Japan is one of the most industrially sophisticated countries in the world -- but many of the traditional arts and crafts developed over the centuries still service.
GV Home of cabinet maker in Tokyo, Japan.
SV Cabinet maker Kuniharu Shimazaki planing strip of wood.
CU Wood working tools. (2 SHOTS)
SU & SV Shimazaki making cabinet. (4 SHOTS)
CU Wood working tools.
CU Strip of wood being planed.
CU Shimazaki joins wood sections together to form cabinet. (12 SHOTS)
CU & SV Shimazaki sanding surface of wood to put finishing touch to cabinet (3 SHOTS)
SV & CU Completed items of furniture on display. (4 SHOTS)
(AERIAL VIEW) While Tokyo is one of the most modern cities of the world, many of its older districts still host the traditional crafts and arts developed over many centuries. Seventy-two-year-old Kuniharu Shimazaki has spent 60 years lovingly crafting beautiful furniture from wood, and is today one of the few remaining expert cabinetmakers still working at this ancient craft.
(PLANING WOOD) Attention to even the minutes detail is the vital factor to a traditional craftsman like Shimazaki.

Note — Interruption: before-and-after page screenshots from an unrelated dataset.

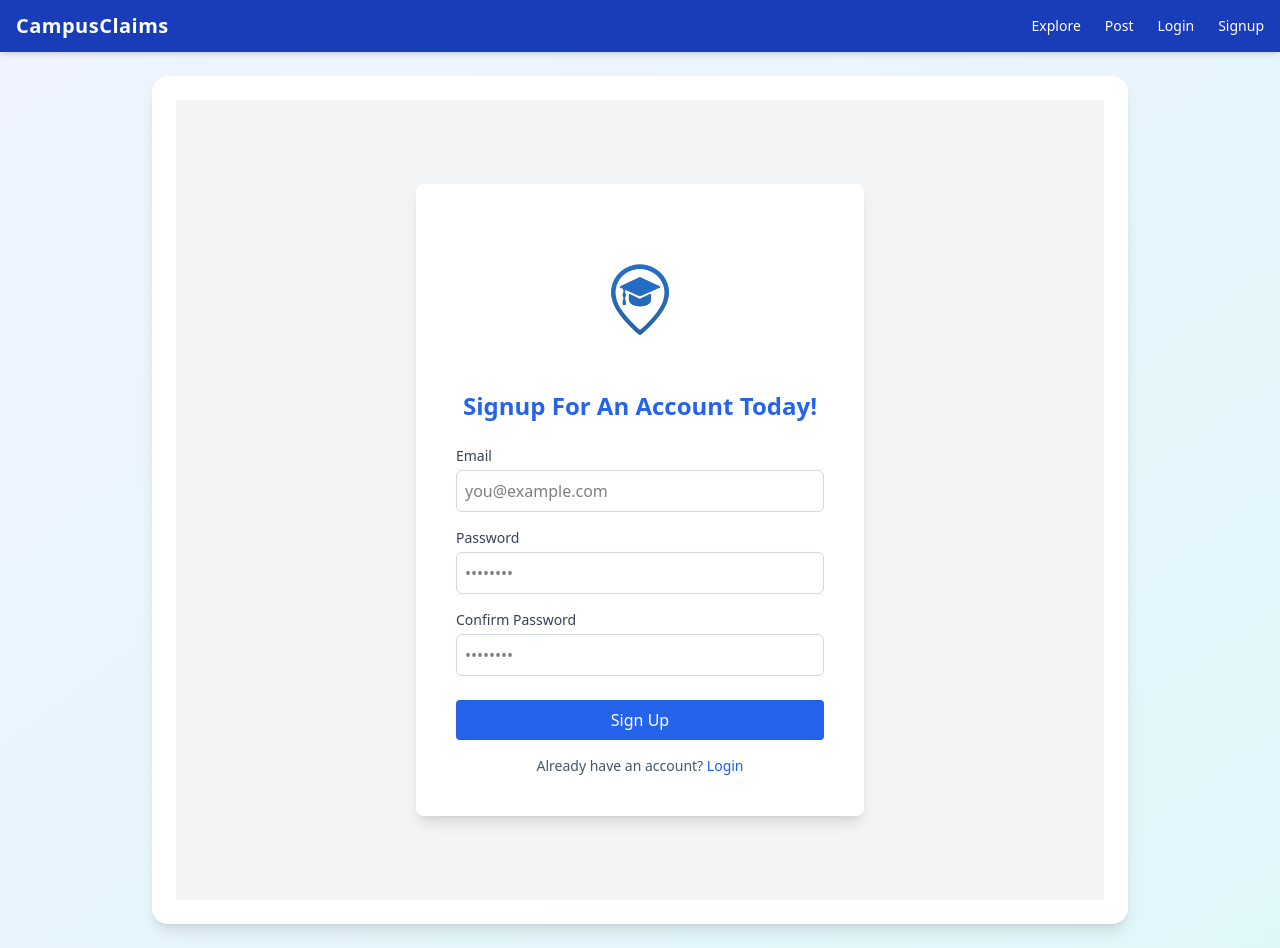
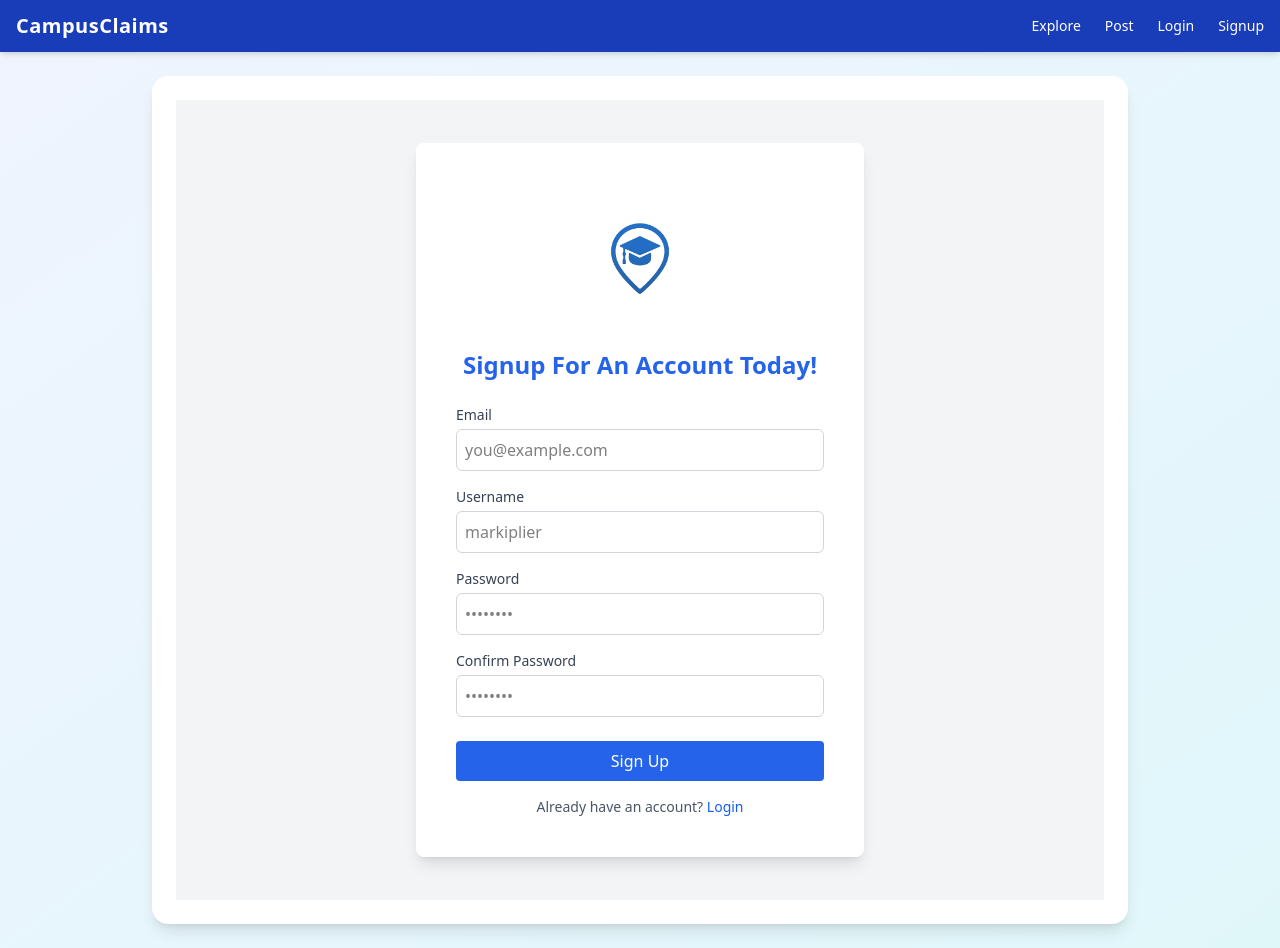
Before and after one commit to Hyneeb/CampusClaims, a Next.js app: page /signup in a window 1280 px wide. Built offline with nearby package versions, Linux system fonts and the light colour scheme.

Commit message:
try it qasem:

```diff
--- a/src/app/signup/page.tsx
+++ b/src/app/signup/page.tsx
@@ -1,8 +1,86 @@
-
+'use client';
 import Image from "next/image";
 import logo from "@/../public/logo.png";
+import {useState} from "react";
+import {createClient} from "@/utils/supabase/client";
+import {useRouter} from "next/navigation";
+
 
 export default function SignUpPage() {
+  const [password, setPassword] = useState("");
+  const [confirmPassword, setConfirmPassword] = useState("");
+  const [email, setEmail] = useState("");
+  const [username, setUserName] = useState("");
+  const router = useRouter();
+
+  const handleSubmit = async (event: React.FormEvent<HTMLFormElement>) => {
+    event.preventDefault();
+    if (password !== confirmPassword) {
+      alert("Passwords do not match!");
+      return;
+    }
+
+    if (password.length < 6){
+        alert("Password must be at least 6 characters long!");
+        return;
+    }
+    const supabase = await createClient()
+    // // Handle form submission logic here
+    // const formData = new FormData(event.currentTarget as HTMLFormElement);
+    // const email = formData.get("email") as string;
+    // const password = formData.get("password") as string;
+
+    // Call Supabase sign-up function
+    const {data, error} = await supabase.auth.signUp({
+      email,
+      password,
+    });
+
+    if (error) {
+      console.error("Error signing up:", error.message);
+      alert("Uh oh, seems like there was a problem signing you up. Please try again.");
+      return;
+    }
+
+    if (data) {
+      const new_data = await supabase.from("users")
+          .update({username: username})
+          .eq("id", data.user?.id)
+          .select();
+      if (new_data.error) {
+        console.error("Error updating username:", new_data.error.message);
+        alert("Uh oh, seems like there was a problem signing you up. Please try again.");
+        return;
+      }
+      if (!new_data.data){
+        alert("Uh oh, seems like there was a problem signing you up. Please try again.");
+        return;
+      }
+      console.log("Sign-up successful:", data);
+      alert("Sign-up successful! Please check your email for confirmation.");
+      // Redirect to login page or dashboard
+      router.push("/");
+    }
+
+  }
+
+  const handlePasswordChange = (event: React.ChangeEvent<HTMLInputElement>) => {
+    setPassword(event.target.value);
+  }
+
+  const handleConfirmPasswordChange = (event: React.ChangeEvent<HTMLInputElement>) => {
+    setConfirmPassword(event.target.value);
+  }
+
+  const handleEmailChange = (event: React.ChangeEvent<HTMLInputElement>) => {
+    setEmail(event.target.value);
+  }
+
+  const handleUserNameChange = (event: React.ChangeEvent<HTMLInputElement>) => {
+    setUserName(event.target.value);
+  }
+
+
   return (
       <div className="min-h-screen bg-gray-100 flex items-center justify-center">
         <div className="bg-white p-10 rounded-lg shadow-lg w-full max-w-md text-center">
@@ -10,13 +88,26 @@ export default function SignUpPage() {
             <Image src={logo} alt="CampusClaims Logo" width={150} height={150} />
           </div>
           <h2 className="text-2xl font-bold text-[#2563eb] mb-6">{"Signup For An Account Today!"}</h2>
-          <form>
+          <form onSubmit={handleSubmit}>
             <div className="mb-4 text-left">
               <label className="block text-sm font-medium text-gray-700">Email</label>
               <input
                   type="email"
                   className="mt-1 w-full border border-gray-300 rounded-md p-2 focus:outline-none focus:ring-2 focus:ring-blue-400 text-black"
                   placeholder="you@example.com"
+                  name="email"
+                  onChange={handleEmailChange}
+              />
+            </div>
+
+            <div className="mb-4 text-left">
+              <label className="block text-sm font-medium text-gray-700">Username</label>
+              <input
+                  type="text"
+                  className="mt-1 w-full border border-gray-300 rounded-md p-2 focus:outline-none focus:ring-2 focus:ring-blue-400 text-black"
+                  placeholder="markiplier"
+                  name="username"
+                  onChange={handleUserNameChange}
               />
             </div>
 
@@ -26,6 +117,8 @@ export default function SignUpPage() {
                   type="password"
                   className="mt-1 w-full border border-gray-300 rounded-md p-2 focus:outline-none focus:ring-2 focus:ring-blue-400 text-black"
                   placeholder="••••••••"
+                  name="password"
+                  onChange={handlePasswordChange}
               />
             </div>
 
@@ -35,6 +128,7 @@ export default function SignUpPage() {
                   type="password"
                   className="mt-1 w-full border border-gray-300 rounded-md p-2 focus:outline-none focus:ring-2 focus:ring-blue-400 text-black"
                   placeholder="••••••••"
+                  onChange={handleConfirmPasswordChange}
               />
             </div>
 
```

Every surface and every angle of each part of his work must conform to the strictest standards on order to win his approval. Working slowly, completely by hand, he molds the wood to precisely the shape he requires.
(TOOL) A cabinetmaker's tools are very precious to him, particularly since a craftsman like Shimazaki makes many of his own tools himself. He orders the steel blades from a specialist, but makes the handles himself to exactly fit him own hands. It is only with such completely personalized tools that he can achieve the perfect fits for every joint that characterize his expert craftsmanship.
(FURNITURE) Shimazaki makes only traditional Japanese styles of furniture, among which are dressing tables, display shelves, letter boxes, hand mirrors and tiny boxes for personal seals.
(TEMPLE) In his leisure time, he often takes one of his many grandchildren (he has tow sons, four daughters and a great many grandchildren) on visits to the famous nearby Sensoji Temple in the old-town district of Asakusa.
(WITH APPRENTICES) Over the years, Shimazaki has trained 15 apprentices; currently he is instructing three more. He teaches them the varied techniques of the craft and inspects and criticizes their work. "My craft is slowly disappearing in the modern world," he notes, "and by training such promising young men I can be sure my grandchildren will be able to enjoy fine, had-crafted furniture in their lifetimes."
(FITTING JOINTS) Shimazaki works completely on his own, with no plans or blueprints. He designs every piece himself, completely in his had, before beginning work with the wood. because every joint in his work fits perfectly together, no nails or screws are needed to hold them together. The joints fit so precisely that they become invisible in a finished piece. Even those parts which will never be seen, the underside of drawers or back of a dresser, are finished to a perfection not found in mass-produced furniture. "That is the true sign of a craftsman," he comments. "I always tell my apprentices that heart and devotion to the work is more important that actual skill." Another important factor is the choice of the right wood for each piece: sometimes a particularly beautiful piece of wood will inspire him to build a certain item; other times it will be the design that inspires the choice of wood.
(DRESSING TABLE) Shimazaki often works late at night, because he is busy with the many visitors who come to see him in the daytime. He considers each item he produces to be a part of himself, "almost like a child, to be loved and protected." His outstanding talent and devotion to his craft have made Kuniharu Shimazaki a vital link between Japan's modern society and the traditions of the past.
Script is copyright Reuters Limited. All rights reserved
Background: Japan is one of the most industrially sophisticated countries in the world -- but many of the traditional arts and crafts developed over the centuries still service. In one of the older districts of Tokyo, 72-year-old Kuniharu Shimazaki has spent sixty years crafting beautiful furniture from wood.
SYNOPSIS: Shimazaki is one of the few remaining expert cabinet-makers still working at this ancient craft. Attention to even the tiniest detail is vital to this veteran designer. As Shimazaki makes all his own tools they are very precious to him. He orders the steel blades from a specialist, but makes the handles himself to exactly fit his own hands. In this way he achieves a perfect fit for every joint he makes.
Only tractional Japanese styles a re made by Shimazaki. They include dressing tables, display shelves, letter boxes and even tiny boxes for personal seals. He works completely on his own with no plans or blueprints. the joints he makes, without the aid of any nails or screws, fit so precisely that they become invisible in the finished product - even on the backs or dressing tables. Another important factor in Shimazaki's work is the choice of the right wood for each piece. Sometimes an attractive piece of wood will inspire him to build a certain piece. At other times it will be the design that inspires the choice of wood.
Shimazaki often works late at night because he's busy with the many visitors who arrive to see him in the daytime. He considers each piece t be a part of himself and says he sees them almost like children -- to be loved and protected .Kuniharu Shimazaki's outstanding talent is a fascinating link between Japanese traditions of the past and the present world.